Beppe Grillo’s party seems to be falling under its own weapons.
No more excuses: either our continent really unites or it is destined to fall apart under external and internal strains. The ongoing refugee crisis is one more demonstration of the need for a Europe with one voice, one plan and pooled resources. Huge damage has already been done by interventions in countries like Iraq, Syria and Libya, with the acquiescence if not active participation of some European countries: interventions of dubious legality lacking a plan for the day after.
On Monday, 4 May, the Italian Parliament voted on legislation aimed at reforming the country’s electoral system.
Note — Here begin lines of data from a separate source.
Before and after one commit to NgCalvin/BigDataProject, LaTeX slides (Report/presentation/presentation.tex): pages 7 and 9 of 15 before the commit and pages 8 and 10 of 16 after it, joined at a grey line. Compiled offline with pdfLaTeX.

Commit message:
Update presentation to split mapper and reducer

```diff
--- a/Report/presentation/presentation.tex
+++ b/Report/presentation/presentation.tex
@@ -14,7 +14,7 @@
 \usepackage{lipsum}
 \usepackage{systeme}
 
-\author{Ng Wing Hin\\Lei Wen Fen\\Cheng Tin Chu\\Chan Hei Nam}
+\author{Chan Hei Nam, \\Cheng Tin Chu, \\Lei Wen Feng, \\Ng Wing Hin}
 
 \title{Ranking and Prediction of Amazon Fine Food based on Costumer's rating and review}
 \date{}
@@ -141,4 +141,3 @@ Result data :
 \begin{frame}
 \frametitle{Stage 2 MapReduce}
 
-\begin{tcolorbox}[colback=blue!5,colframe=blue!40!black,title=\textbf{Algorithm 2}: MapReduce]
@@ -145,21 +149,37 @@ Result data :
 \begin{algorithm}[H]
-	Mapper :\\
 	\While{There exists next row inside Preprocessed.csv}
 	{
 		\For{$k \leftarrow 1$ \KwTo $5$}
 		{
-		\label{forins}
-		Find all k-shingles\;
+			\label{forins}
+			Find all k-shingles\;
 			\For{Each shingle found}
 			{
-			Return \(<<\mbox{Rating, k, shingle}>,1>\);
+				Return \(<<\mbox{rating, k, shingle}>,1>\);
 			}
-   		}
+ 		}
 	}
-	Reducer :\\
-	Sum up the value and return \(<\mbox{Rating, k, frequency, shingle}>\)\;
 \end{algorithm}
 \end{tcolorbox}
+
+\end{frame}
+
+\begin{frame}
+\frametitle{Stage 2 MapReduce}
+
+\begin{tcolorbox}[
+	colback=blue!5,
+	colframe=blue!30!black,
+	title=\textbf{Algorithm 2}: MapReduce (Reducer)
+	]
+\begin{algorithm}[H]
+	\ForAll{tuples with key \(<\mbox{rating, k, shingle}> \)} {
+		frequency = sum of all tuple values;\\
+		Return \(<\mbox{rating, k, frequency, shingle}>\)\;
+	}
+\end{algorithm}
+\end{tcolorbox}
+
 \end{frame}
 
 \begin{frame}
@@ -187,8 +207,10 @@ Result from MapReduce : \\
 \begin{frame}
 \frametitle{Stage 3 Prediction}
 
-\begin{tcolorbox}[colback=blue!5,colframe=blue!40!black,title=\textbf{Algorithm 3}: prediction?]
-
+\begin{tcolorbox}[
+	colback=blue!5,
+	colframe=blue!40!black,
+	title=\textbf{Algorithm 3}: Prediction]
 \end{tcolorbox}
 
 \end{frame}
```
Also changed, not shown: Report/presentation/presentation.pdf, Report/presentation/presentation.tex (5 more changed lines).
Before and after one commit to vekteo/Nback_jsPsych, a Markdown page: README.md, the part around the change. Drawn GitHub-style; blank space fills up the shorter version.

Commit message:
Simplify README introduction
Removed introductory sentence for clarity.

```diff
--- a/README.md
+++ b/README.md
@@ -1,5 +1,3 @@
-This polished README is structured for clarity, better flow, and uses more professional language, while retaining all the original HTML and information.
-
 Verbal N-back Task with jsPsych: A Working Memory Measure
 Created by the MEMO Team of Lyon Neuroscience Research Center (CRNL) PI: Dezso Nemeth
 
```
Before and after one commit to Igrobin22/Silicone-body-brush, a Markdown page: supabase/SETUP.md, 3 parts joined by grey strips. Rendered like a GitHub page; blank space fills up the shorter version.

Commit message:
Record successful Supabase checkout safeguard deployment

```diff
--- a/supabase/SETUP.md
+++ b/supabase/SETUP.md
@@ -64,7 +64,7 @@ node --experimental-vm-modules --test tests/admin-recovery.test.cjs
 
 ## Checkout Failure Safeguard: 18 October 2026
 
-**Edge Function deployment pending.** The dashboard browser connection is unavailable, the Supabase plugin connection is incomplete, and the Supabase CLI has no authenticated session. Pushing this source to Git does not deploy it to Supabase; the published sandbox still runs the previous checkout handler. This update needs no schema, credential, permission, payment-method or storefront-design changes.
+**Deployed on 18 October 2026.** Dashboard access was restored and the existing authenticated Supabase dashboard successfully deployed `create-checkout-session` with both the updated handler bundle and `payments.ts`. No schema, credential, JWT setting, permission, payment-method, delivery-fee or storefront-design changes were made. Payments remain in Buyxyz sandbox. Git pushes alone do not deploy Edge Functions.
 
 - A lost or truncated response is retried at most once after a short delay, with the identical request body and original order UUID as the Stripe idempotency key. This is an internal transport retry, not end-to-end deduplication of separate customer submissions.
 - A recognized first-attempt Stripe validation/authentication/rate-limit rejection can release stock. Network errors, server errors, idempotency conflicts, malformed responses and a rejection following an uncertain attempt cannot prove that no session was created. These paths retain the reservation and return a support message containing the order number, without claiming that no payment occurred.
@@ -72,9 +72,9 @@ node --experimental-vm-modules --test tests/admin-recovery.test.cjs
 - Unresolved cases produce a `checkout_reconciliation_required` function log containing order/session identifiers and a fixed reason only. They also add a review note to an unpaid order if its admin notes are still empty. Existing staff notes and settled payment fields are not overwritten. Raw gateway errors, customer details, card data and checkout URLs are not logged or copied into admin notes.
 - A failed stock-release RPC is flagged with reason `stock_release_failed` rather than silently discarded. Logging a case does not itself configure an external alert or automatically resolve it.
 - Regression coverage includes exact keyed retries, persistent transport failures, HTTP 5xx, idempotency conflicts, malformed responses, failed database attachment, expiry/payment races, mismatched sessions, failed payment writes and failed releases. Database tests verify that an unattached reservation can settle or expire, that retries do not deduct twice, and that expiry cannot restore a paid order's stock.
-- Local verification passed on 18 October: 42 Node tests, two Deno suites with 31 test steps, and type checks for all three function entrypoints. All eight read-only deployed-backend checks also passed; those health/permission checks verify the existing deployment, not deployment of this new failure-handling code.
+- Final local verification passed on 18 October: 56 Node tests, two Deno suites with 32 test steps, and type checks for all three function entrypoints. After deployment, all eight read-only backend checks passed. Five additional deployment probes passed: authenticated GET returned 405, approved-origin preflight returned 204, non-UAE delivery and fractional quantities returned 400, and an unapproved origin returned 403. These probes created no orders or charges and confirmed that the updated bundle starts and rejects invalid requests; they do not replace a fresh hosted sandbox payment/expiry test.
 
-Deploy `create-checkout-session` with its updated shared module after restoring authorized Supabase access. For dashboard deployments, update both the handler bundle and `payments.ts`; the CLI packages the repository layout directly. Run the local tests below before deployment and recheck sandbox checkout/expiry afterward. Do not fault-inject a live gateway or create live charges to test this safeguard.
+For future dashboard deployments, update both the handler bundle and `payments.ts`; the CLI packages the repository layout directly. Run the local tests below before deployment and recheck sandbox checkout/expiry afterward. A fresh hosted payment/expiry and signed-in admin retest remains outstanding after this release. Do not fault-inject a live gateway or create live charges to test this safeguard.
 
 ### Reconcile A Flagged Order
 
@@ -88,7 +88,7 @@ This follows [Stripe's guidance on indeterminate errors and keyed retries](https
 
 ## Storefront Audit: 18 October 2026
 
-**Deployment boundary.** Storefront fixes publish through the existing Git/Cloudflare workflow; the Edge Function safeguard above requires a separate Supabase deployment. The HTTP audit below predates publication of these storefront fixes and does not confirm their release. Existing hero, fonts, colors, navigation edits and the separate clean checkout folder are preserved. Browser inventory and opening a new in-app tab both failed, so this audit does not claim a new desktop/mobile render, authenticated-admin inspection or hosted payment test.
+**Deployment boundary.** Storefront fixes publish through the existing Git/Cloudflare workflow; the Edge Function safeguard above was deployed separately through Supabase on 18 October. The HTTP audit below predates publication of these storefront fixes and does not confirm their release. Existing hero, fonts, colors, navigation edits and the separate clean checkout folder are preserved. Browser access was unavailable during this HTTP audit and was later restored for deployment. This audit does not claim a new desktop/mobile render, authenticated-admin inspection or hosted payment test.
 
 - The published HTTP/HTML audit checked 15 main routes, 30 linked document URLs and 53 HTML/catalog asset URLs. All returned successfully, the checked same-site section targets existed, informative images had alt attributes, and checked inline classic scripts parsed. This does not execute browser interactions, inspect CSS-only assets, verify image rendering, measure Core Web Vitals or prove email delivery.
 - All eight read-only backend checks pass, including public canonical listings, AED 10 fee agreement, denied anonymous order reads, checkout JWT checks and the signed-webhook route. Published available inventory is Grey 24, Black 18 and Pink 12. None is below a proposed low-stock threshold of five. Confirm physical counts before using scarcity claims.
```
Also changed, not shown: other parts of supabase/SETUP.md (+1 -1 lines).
The overhaul, proposed by Prime Minister Matteo Renzi, seeks to put an end to a fragmented political scene that has ushered in four different governments since the beginning of this decade. A jubilant ruling coalition welcomed the Parliament’s approval of the bill by a vote of 334 to 61. Soon after the secret ballot came to a close and the votes were counted, an enraptured Renzi tweeted: “Commitment kept, promise fulfilled.” “Mission accomplished”, stated Reform Minister Elena Boschi
Local mafias illegally control and handle disposal of waste in the region of Campania. Tons of hazardous waste are concentrated into makeshift landfills or burned in bonfires. Brussels has already made itself clear – but what is the Italian State doing about it?
J’ai eu la chance d’effectuer deux semestres d’Erasmus consécutifs. Le premier en Italie, à Forli (à 70 km de distance de Bologne) et le suivant en Angleterre à Stoke on Trent. Je pense que de toutes mes études universitaires cette année là a été la plus formatrice tant humainement qu’académiquement.
The recent beheading of Egyptian Copts working in Libya by ISIS and the subsequent air bombardment by the Egyptian air force of ISIS installations in Libya show how close the war and ISIS have come to Europe. If Syria and Iraq are considered still far from the EU heartland, Libya is only a few hundred nautical miles away from the coasts of Italy, Malta and Greece. This is too close for comfort. What can Europe do to address these emerging threats that are getting closer and closer to its soil? What it can certainly not afford to do is stay idle and wait. In this article I suggest a few measures that should at least be considered by the European leaders and the EU Institutions. One may think that such measures would move the EU closer to integration in defence and security matters, and that would probably be right, but that should not constitute a reason for panicking. On the contrary, one should start to worry about the future of a Europe facing determined enemies that stays fragmented and expects the US and others to do the heavy lifting for its security.
After a week of non-stop meetings by the Greek Prime Minister and his Finance Minister, Messrs Tsipras and Varoufakis, an apparent rift exists between Greece and Germany. With the ECB’s action to cut off the Greek banks from the ESM and instead use the ELA mechanism for liquidity, and Jeroen Dijselbloem’s outright rejection of a ‘bridge loan’, the situation is now at a standstill. While Greece sees the first demonstrations in support of its government, the current bailout programme ends on 28 February and Grexit re-enters the public discourse.